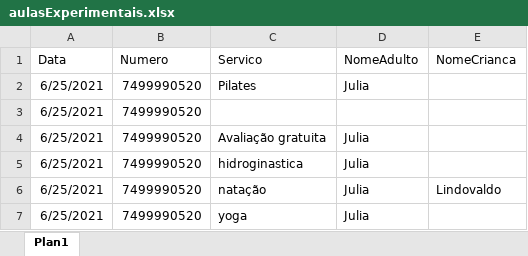
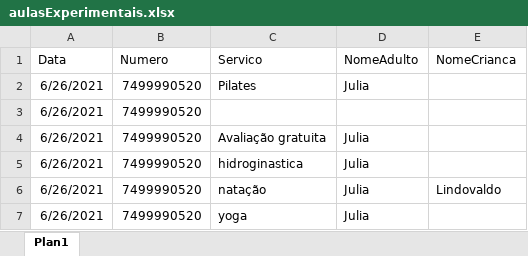
Before and after one commit to nanotecnologista/bot-zap-livre, an Excel workbook: planilha/aulasExperimentais.xlsx, sheet Plan1, drawn as a sheet; values as stored, in another font and other column widths than the file's, no borders; the diff names each change by its address in the sheet, - before the commit and + after, or states it on an @@ line.

```diff
--- a/planilha/aulasExperimentais.xlsx (sheet Plan1)
+++ b/planilha/aulasExperimentais.xlsx (sheet Plan1)
-A2:A7 (Data): 6/25/2021
+A2:A7 (Data): 6/26/2021
```
Also changed, not shown: planilha/mensagemPersonalizada.xlsx, 17 other files.
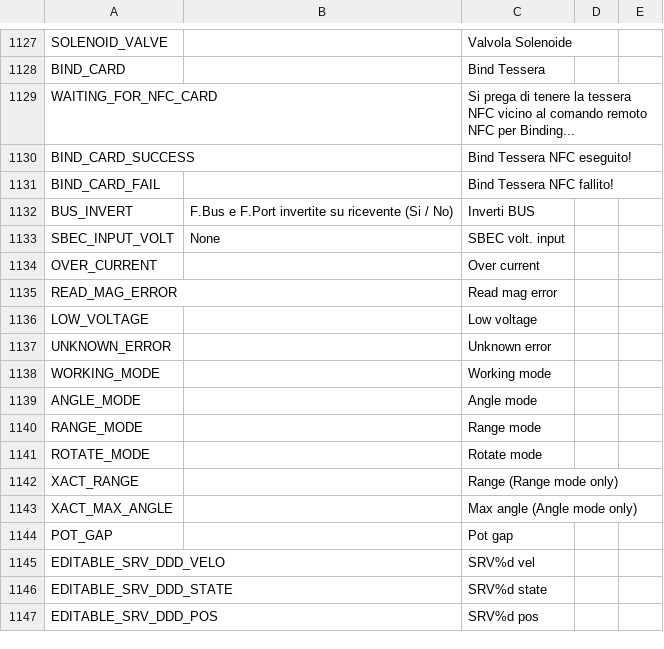
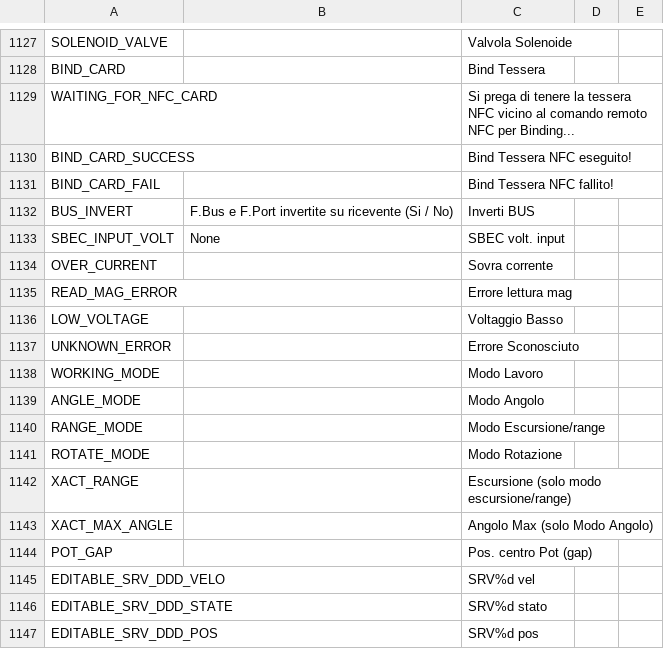
Before and after one commit to KevinFairgrieve/ETHOS-Feedback-Community, a CSV file: translations/ethos/it.csv, drawn as a sheet; only a part is shown, gaps mark what is left out.

Commit message:
Update it.csv

```diff
--- a/translations/ethos/it.csv
+++ b/translations/ethos/it.csv
@@ -1133,15 +1133,15 @@ BUS_INVERT,F.Bus e F.Port invertite su ricevente (Si / No),"Inverti BUS"
 SBEC_INPUT_VOLT,"None","SBEC volt. input"
-OVER_CURRENT,,"Over current"
-READ_MAG_ERROR,,"Read mag error"
-LOW_VOLTAGE,,"Low voltage"
-UNKNOWN_ERROR,,"Unknown error"
-WORKING_MODE,,"Working mode"
-ANGLE_MODE,,"Angle mode"
-RANGE_MODE,,"Range mode"
-ROTATE_MODE,,"Rotate mode"
-XACT_RANGE,,"Range (Range mode only)"
-XACT_MAX_ANGLE,,"Max angle (Angle mode only)"
-POT_GAP,,"Pot gap"
+OVER_CURRENT,,"Sovra corrente"
+READ_MAG_ERROR,,"Errore lettura mag"
+LOW_VOLTAGE,,"Voltaggio Basso"
+UNKNOWN_ERROR,,"Errore Sconosciuto"
+WORKING_MODE,,"Modo Lavoro"
+ANGLE_MODE,,"Modo Angolo"
+RANGE_MODE,,"Modo Escursione/range"
+ROTATE_MODE,,"Modo Rotazione"
+XACT_RANGE,,"Escursione (solo modo escursione/range)"
+XACT_MAX_ANGLE,,"Angolo Max (solo Modo Angolo)"
+POT_GAP,,"Pos. centro Pot (gap)"
 EDITABLE_SRV_DDD_VELO,,"SRV%d vel"
-EDITABLE_SRV_DDD_STATE,,"SRV%d state"
+EDITABLE_SRV_DDD_STATE,,"SRV%d stato"
 EDITABLE_SRV_DDD_POS,,"SRV%d pos"
```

========================

=== Assignment ===
Wherever the string "ethos" occurs in the records, copy the line it is in.

=== Result ===
Before and after one commit to KevinFairgrieve/ETHOS-Feedback-Community, a CSV file: translations/ethos/it.csv, drawn as a sheet; only a part is shown, gaps mark what is left out.
--- a/translations/ethos/it.csv
+++ b/translations/ethos/it.csv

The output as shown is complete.